Sometimes I just sit on my porch watching them at their daily arrival. I get the distinct feeling that as I am watching them, they are also watching me. When I am walking the dog beneath the tree, I know they are checking me out. Every morning I find the grass and street adorned with white spatters and many glossy blue-black feathers. A few times I have left them some scattered dry dog food, although I don’t know if my neighbors would appreciate that, so I haven’t made a habit of it. But we are aware of each other’s presence. Sometimes they land in the trees behind the house and yell at you. They don’t like the sound of motors or machinery – the sound of a saw, lawn mower or the neighbor’s compressor sets them off complaining. Every once in a while if a hawk arrives they will keep their distance until it moves off, but I’ve also seen them give a juvenile hawk a hard time.
Observing the gathering of the crows at sunset became a nightly habit for me. Sitting on the porch, my dog Rudi and I would watch them first report to the Crow Tree, as if gathering to share news and discuss the intention for the evening. And then, at dusk, they would begin to move off to where they decided to spend the night, which I believe were in the back yards a few houses down from me. But one evening they suddenly changed their plans.
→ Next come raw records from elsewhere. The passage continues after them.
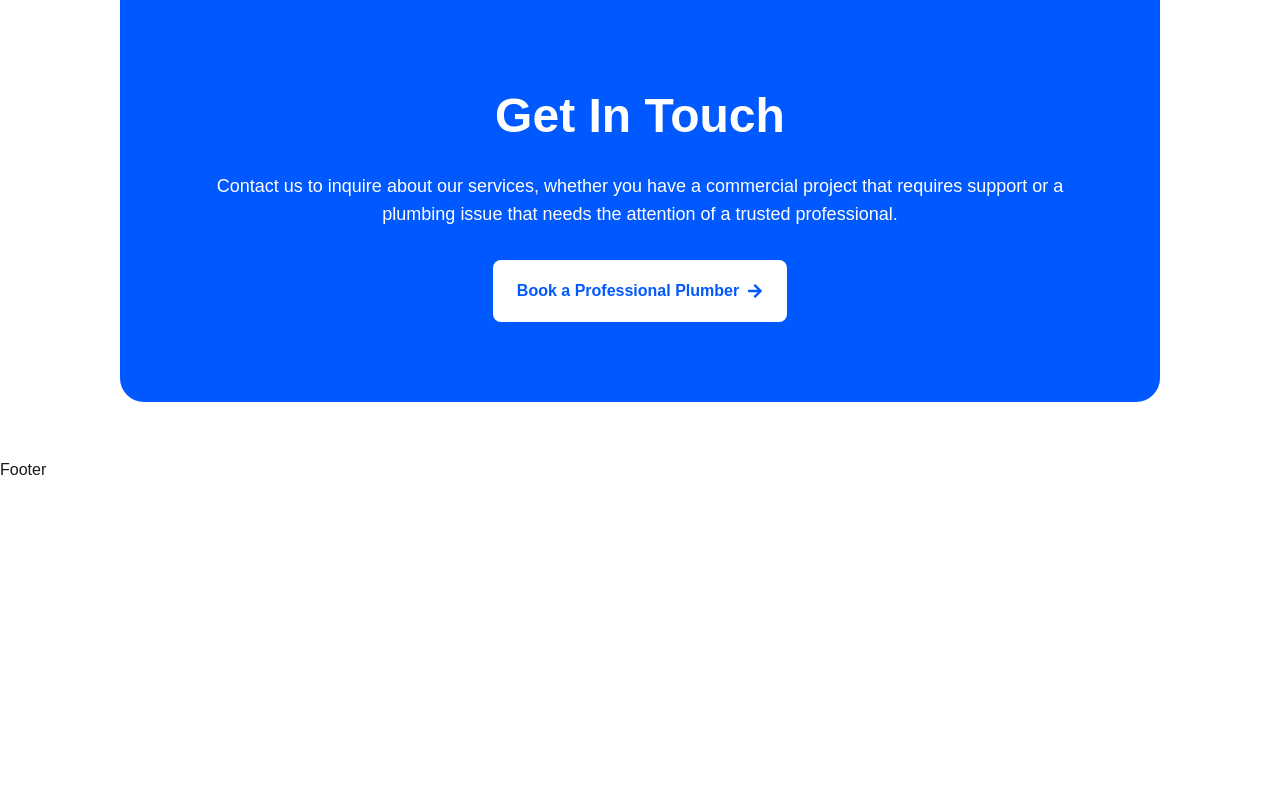
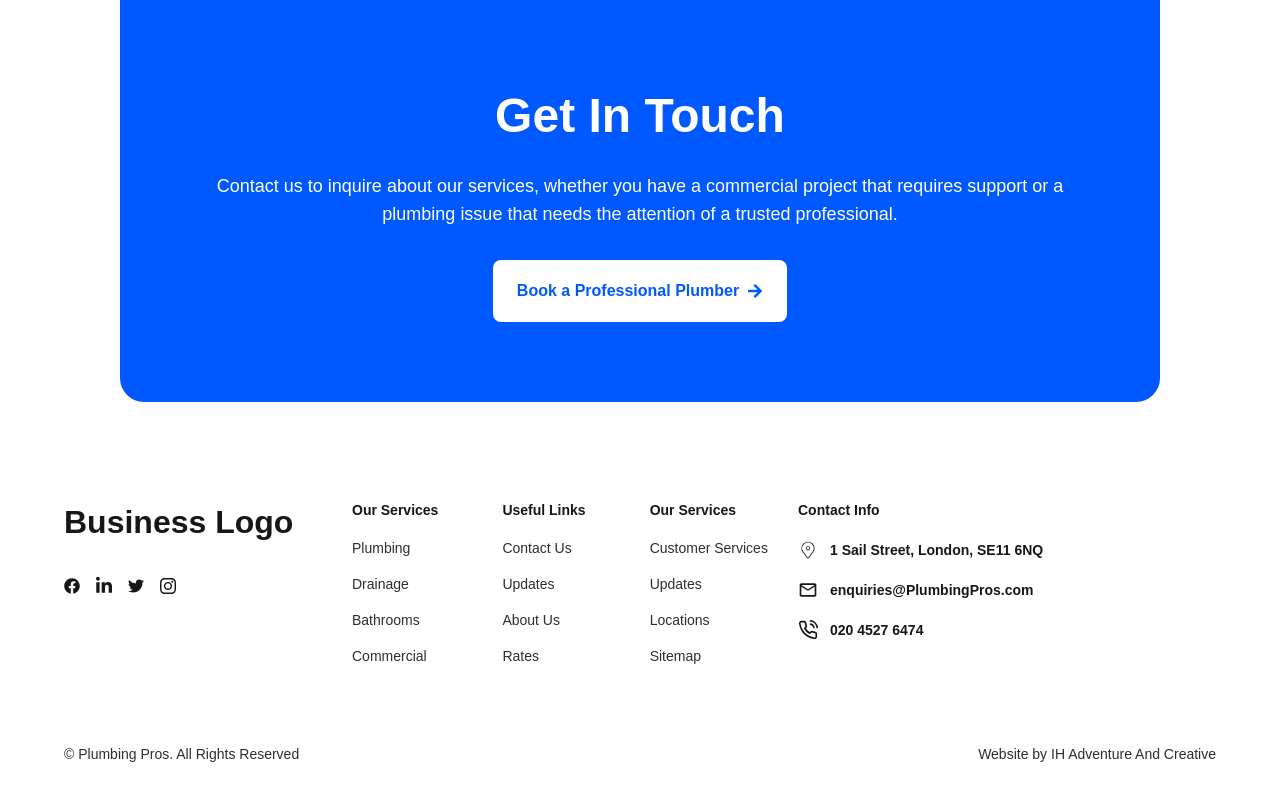
Before and after one commit to farzanacoder/Task1_repo, a Next.js app: page / in a window 1280 px wide. Shown: the part 704-1504 px from the top of the page. Before the commit the page ends 1186 px from the top, so only its background shows below. Built offline with nearby package versions, Linux system fonts and the light colour scheme.

Commit message:
Footer done

```diff
--- a/components/Footer.jsx
+++ b/components/Footer.jsx
@@ -1,8 +1,77 @@
 import React from 'react'
+import { FaFacebook } from "react-icons/fa";
+import { FaLinkedinIn } from "react-icons/fa";
+import { TfiTwitterAlt } from "react-icons/tfi";
+import { FaInstagram } from "react-icons/fa";
+import { FiPhoneCall } from "react-icons/fi";
+import { CiLocationOn } from "react-icons/ci";
+import { MdOutlineEmail } from "react-icons/md";
+
 
 const Footer = () => {
+    const contact = { address: '1 Sail Street, London, SE11 6NQ', phone: '020 4527 6474', email: 'enquiries@PlumbingPros.com' }
+
   return (
-    <div>Footer</div>
+    <section className='max-w-6xl mx-auto mt-10'>
+        <div className='flex justify-between gap-7'>
+           <div className="logo">
+                <h1 className='text-[32px] mb-7 w-[260px] font-bold'>Business Logo</h1>
+                <div className="links flex gap-4">
+                    <FaFacebook className=' h-6 w-4'/>
+                    <FaLinkedinIn className=' h-6 w-4'/>
+                    <TfiTwitterAlt className=' h-6 w-4'/>
+                    <FaInstagram className=' h-6 w-4'/>
+                </div>
+            </div>
+
+
+            <div className=' w-[430px] flex gap-x-16'>
+                <div className="">
+                <h4 className='font-semibold mb-4 text-sm leading-6'>Our Services</h4>
+                <ul className='flex flex-col gap-y-4'>
+                    <li className='font-normal text-sm text-[#2A2F32] cursor-pointer leading-5'>Plumbing</li>
+                    <li className='font-normal text-sm text-[#2A2F32] cursor-pointer leading-5'>Drainage</li>
+                    <li className='font-normal text-sm text-[#2A2F32] cursor-pointer leading-5'>Bathrooms</li>
+                    <li className='font-normal text-sm text-[#2A2F32] cursor-pointer leading-5'>Commercial</li>
+                </ul>
+            </div>
+            <div className="flex flex-col gap-y-4">
+                <h4 className='font-semibold text-sm leading-6'>Useful Links</h4>
+                <ul className='flex flex-col gap-y-4'>
+                    <li className='font-normal text-sm text-[#2A2F32] cursor-pointer leading-5'>Contact Us</li>
+                    <li className='font-normal text-sm text-[#2A2F32] cursor-pointer leading-5'>Updates</li>
+                    <li className='font-normal text-sm text-[#2A2F32] cursor-pointer leading-5'>About Us</li>
+                    <li className='font-normal text-sm text-[#2A2F32] cursor-pointer leading-5'>Rates</li>
+                </ul>
+            </div>
+            <div className="flex flex-col gap-y-4">
+                <h4 className='font-semibold text-sm leading-6'>Our Services</h4>
+                <ul className='flex flex-col gap-y-4'>
+                    <li className='font-normal text-sm text-[#2A2F32] cursor-pointer leading-5'>Customer Services</li>
+                    <li className='font-normal text-sm text-[#2A2F32] cursor-pointer leading-5'>Updates</li>
+                    <li className='font-normal text-sm text-[#2A2F32] cursor-pointer leading-5'>Locations</li>
+                    <li className='font-normal text-sm text-[#2A2F32] cursor-pointer leading-5'>Sitemap</li>
+                </ul>
+            </div>
+            </div>
+
+
+            <div className="phn w-[430px]">
+                <h4 className='font-semibold text-sm leading-6 mb-4'>Contact Info</h4>
+              <p className='font-semibold gap-3 text-sm leading-6 flex items-center mb-4'><CiLocationOn size={20} className=''/>{contact.address}</p>
+              <p className='font-semibold gap-3 text-sm leading-6 flex items-center mb-4'><MdOutlineEmail  size={20}/>{contact.email}</p>
+              <p className='font-semibold gap-3 text-sm leading-6 flex items-center mb-4'><FiPhoneCall  size={20}/>{contact.phone}</p>
+            </div>
+
+
+        </div>
+
+        <footer className='flex items-center mt-20 mb-[60px] justify-between text-sm font-normal leading-4 text-[#2A2F32]'>
+            <p>© Plumbing Pros. All Rights Reserved </p>
+            <p>Website by IH Adventure And Creative</p>
+        </footer>
+    </section>
+
   )
 }
 
```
The woman across the street who feeds the feral cats has a massive tree which towers behind her house. On this particular evening, for some unknown reason, that is where they all decided to roost. This was exciting because I had an excellent, close up view of what was going on. The sentinel crows seemed to give the alert, and then – from every direction it seemed – crows were making a line for this huge tree. Soon every branch was filled with crows perching among the leaves….. I tried to count as best as I could. There were actually hundreds of birds; so many that the entire tree was a deep, black shape-shifting mass as they moved around and resettled, bubbling up from the tree and alighting over and over again like a breathing organism made of dark feathers.
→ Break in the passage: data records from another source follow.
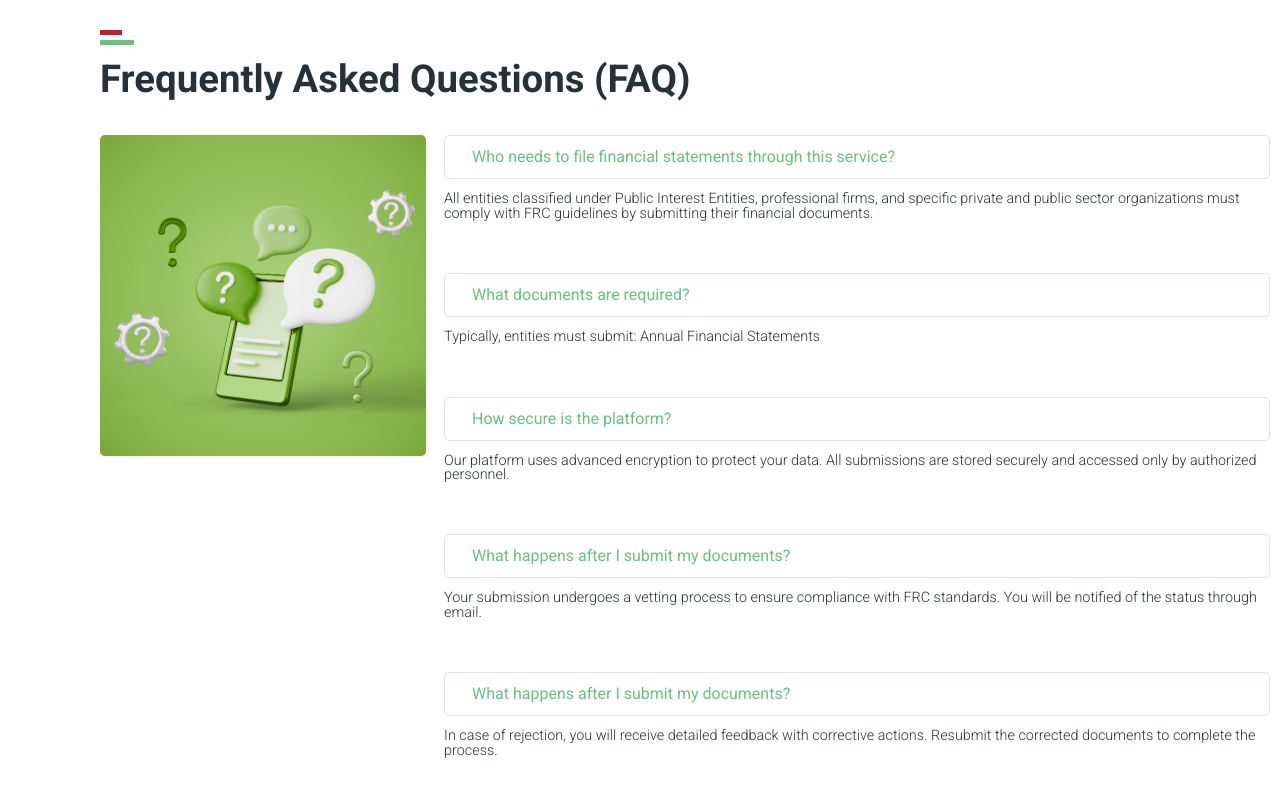
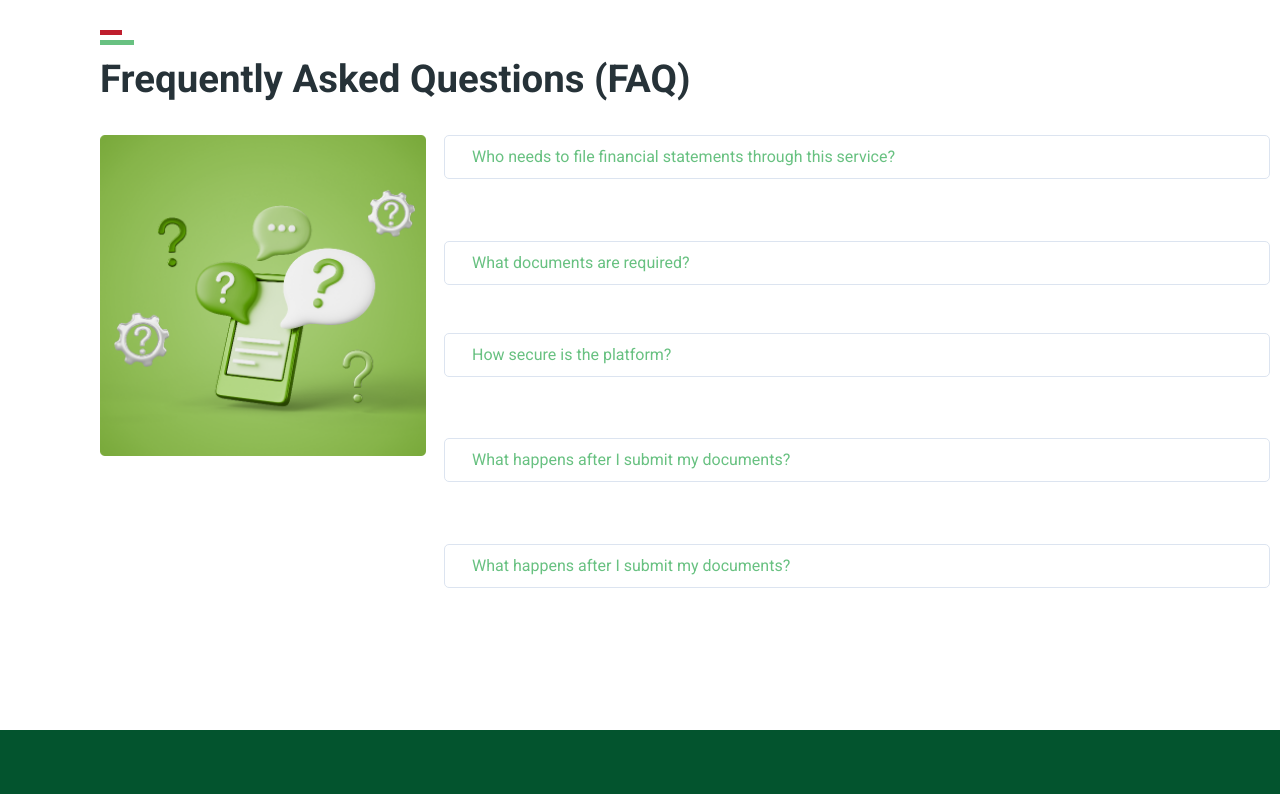
Before and after one commit to MIE-CODE/frc-landing-page, a React (Vite) app: page / in a window 1280 px wide. Shown: the part 2560-3354 px from the top of the page. Built offline with nearby package versions, Linux system fonts and the light colour scheme.

Commit message:
made faq dropdowmn component

```diff
--- /dev/null
+++ b/src/component/body/animation/dropdown.jsx
@@ -0,0 +1,12 @@
+import { useState } from "react";
+export default function Dropdown({ heading, body }) {
+  const [open, setOpen] = useState(false);
+  return (
+    <div className="body-faq-item">
+      <div onClick={() => setOpen(!open)} className="body-faq-item-md">
+        {heading}
+      </div>
+      <p className={`body-faq-item-sm ${open ? "open" : ""}`}>{body}</p>
+    </div>
+  );
+}
--- a/src/component/body/body.jsx
+++ b/src/component/body/body.jsx
@@ -7,6 +7,8 @@ import faqImage from "../../assets/faq-image.png";
 import user from "../../assets/user.png";
 import notification from "../../assets/bell.png";
 import { Bullet } from "../../svg";
+import Dropdown from "./animation/dropdown";
+
 function Body() {
   return (
     <div className="body">
@@ -174,55 +176,37 @@ function Body() {
         <div className="body-faq-cont">
           <img src={faqImage} alt="fax image" height={321} />
           <div className="body-faq-items">
-            <div className="body-faq-item">
-              <div className="body-faq-item-md">
-                Who needs to file financial statements through this service?
-              </div>
-              <p className="body-faq-item-sm">
-                All entities classified under Public Interest Entities,
-                professional firms, and specific private and public sector
-                organizations must comply with FRC guidelines by submitting
-                their financial documents.
-              </p>
-            </div>
-            <div className="body-faq-item">
-              <div className="body-faq-item-md">
-                What documents are required?
-              </div>
-              <p className="body-faq-item-sm">
-                Typically, entities must submit: Annual Financial Statements
-              </p>
-            </div>
-            <div className="body-faq-item">
-              <div className="body-faq-item-md">
-                How secure is the platform?
-              </div>
-              <p className="body-faq-item-sm">
-                Our platform uses advanced encryption to protect your data. All
+            <Dropdown
+              heading={
+                "   Who needs to file financial statements through this service?"
+              }
+              body=" All entities classified under Public Interest Entities, professional
+        firms, and specific private and public sector organizations must comply
+        with FRC guidelines by submitting their financial documents."
+            />
+
+            <Dropdown
+              heading="What documents are required?"
+              body="   Typically, entities must submit: Annual Financial Statements"
+            />
+            <Dropdown
+              heading="  How secure is the platform?"
+              body=" Our platform uses advanced encryption to protect your data. All
                 submissions are stored securely and accessed only by authorized
-                personnel.
-              </p>
-            </div>
-            <div className="body-faq-item">
-              <div className="body-faq-item-md">
-                What happens after I submit my documents?
-              </div>
-              <p className="body-faq-item-sm">
-                Your submission undergoes a vetting process to ensure compliance
+                personnel."
+            />
+            <Dropdown
+              heading="   What happens after I submit my documents?"
+              body=" Your submission undergoes a vetting process to ensure compliance
                 with FRC standards. You will be notified of the status through
-                email.
-              </p>
-            </div>
-            <div className="body-faq-item">
-              <div className="body-faq-item-md">
-                What happens after I submit my documents?
-              </div>
-              <p className="body-faq-item-sm">
-                In case of rejection, you will receive detailed feedback with
+                email."
+            />
+            <Dropdown
+              heading=" What happens after I submit my documents?"
+              body=" In case of rejection, you will receive detailed feedback with
                 corrective actions. Resubmit the corrected documents to complete
-                the process.
-              </p>
-            </div>
+                the process."
+            />
           </div>
         </div>
       </div>
--- a/src/style/components/_body.scss
+++ b/src/style/components/_body.scss
@@ -233,7 +233,7 @@
       display: flex;
       flex-direction: column;
       gap: 18px;
-      @media screen and (min-width: 768px) {
+      @media screen and (min-width: 769px) {
         flex-direction: row;
         grid-template-columns: repeat(4, auto);
       }
@@ -241,16 +241,17 @@
     &-items {
       display: flex;
       flex-direction: column;
-      gap: 52px;
+      gap: 20px;
+      max-width: 877px;
     }
     &-item {
+      position: relative;
       display: flex;
       flex-direction: column;
       gap: 13px;
       &-md {
         cursor: pointer;
         font-size: 1rem;
-
         padding: 13px 27px;
         border-radius: 5px;
         max-width: 877px;
@@ -265,9 +266,19 @@
         border: 1px solid colors.$green;
       }
       &-sm {
+        visibility: hidden;
+        opacity: 0;
+        transform: translateY(-10px);
         color: #263238;
         font-weight: 300;
         font-size: 0.9rem;
+        transition: visibility 0.2s ease, transform 0.2s ease-in-out,
+          opacity 0.3s ease;
+        &.open {
+          visibility: visible;
+          opacity: 1;
+          transform: translateY(0px);
+        }
         @media screen and (min-width: 426) {
           font-size: 1.125rem;
         }
```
But the most fascinating part was yet to happen. As the sun dipped behind the hills, they suddenly all went absolutely silent, then entirely disappeared deep within the branches, so that you could not discern there was even one bird in that tree. Hundreds of birds vanished, absorbed within the shelter of the leaves.
I was hoping to catch them the next morning in order to see them making their exit, but I must have missed it, because even by 6 a.m. they had already left. The following evening fewer returned to the cat lady’s tree. They seemed to find a new sleeping location each night, but still used the Crow Tree every afternoon as their initial meeting point. This went on daily until mid-November. Then there were fewer and fewer. One afternoon there were only two or three at headquarters. And then all of them were gone. I was sad to see it end.
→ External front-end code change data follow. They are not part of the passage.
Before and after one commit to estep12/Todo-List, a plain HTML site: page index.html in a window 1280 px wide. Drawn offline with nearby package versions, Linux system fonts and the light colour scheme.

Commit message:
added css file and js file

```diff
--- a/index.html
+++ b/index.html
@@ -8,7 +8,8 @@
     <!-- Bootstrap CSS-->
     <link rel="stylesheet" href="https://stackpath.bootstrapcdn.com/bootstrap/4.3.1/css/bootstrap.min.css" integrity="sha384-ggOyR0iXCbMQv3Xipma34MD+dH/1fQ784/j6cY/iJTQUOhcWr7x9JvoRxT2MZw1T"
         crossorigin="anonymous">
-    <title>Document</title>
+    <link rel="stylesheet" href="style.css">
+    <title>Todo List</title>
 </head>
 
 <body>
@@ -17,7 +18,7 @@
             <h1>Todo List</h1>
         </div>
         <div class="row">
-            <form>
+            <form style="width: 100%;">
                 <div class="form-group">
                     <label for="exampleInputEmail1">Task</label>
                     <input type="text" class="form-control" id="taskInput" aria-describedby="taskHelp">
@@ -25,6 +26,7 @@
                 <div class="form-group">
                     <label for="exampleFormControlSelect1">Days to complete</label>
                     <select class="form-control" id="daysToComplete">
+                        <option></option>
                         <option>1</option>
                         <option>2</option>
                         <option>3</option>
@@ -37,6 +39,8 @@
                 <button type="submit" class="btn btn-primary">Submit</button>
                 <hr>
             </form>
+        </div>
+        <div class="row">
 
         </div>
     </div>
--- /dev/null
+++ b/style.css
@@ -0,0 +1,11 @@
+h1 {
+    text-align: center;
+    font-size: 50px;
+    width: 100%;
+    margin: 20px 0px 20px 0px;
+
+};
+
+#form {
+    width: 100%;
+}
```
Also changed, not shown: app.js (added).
I am hoping the crows will return this year. It would be unfortunate if these trees don’t make it, eliminating the wonderful opportunity to observe them each day throughout another summer and fall from the vantage point of my porch.
For the past two days I saw one rather large, lone Corvid perched at the pinnacle of the Crow Tree, emitting a loud, barking croak and getting no response. I got closer and waited on the sidewalk to get a better look. I was hoping it might be a sentinel crow coming to check out the scene, although I suspected from the voice that it might instead be a raven. It finally took off so I was able to get a good look at its tail in flight. It was a lone raven.
It’s only April. If the trees continue to stand, perhaps the crows will return again in June. That would really be great.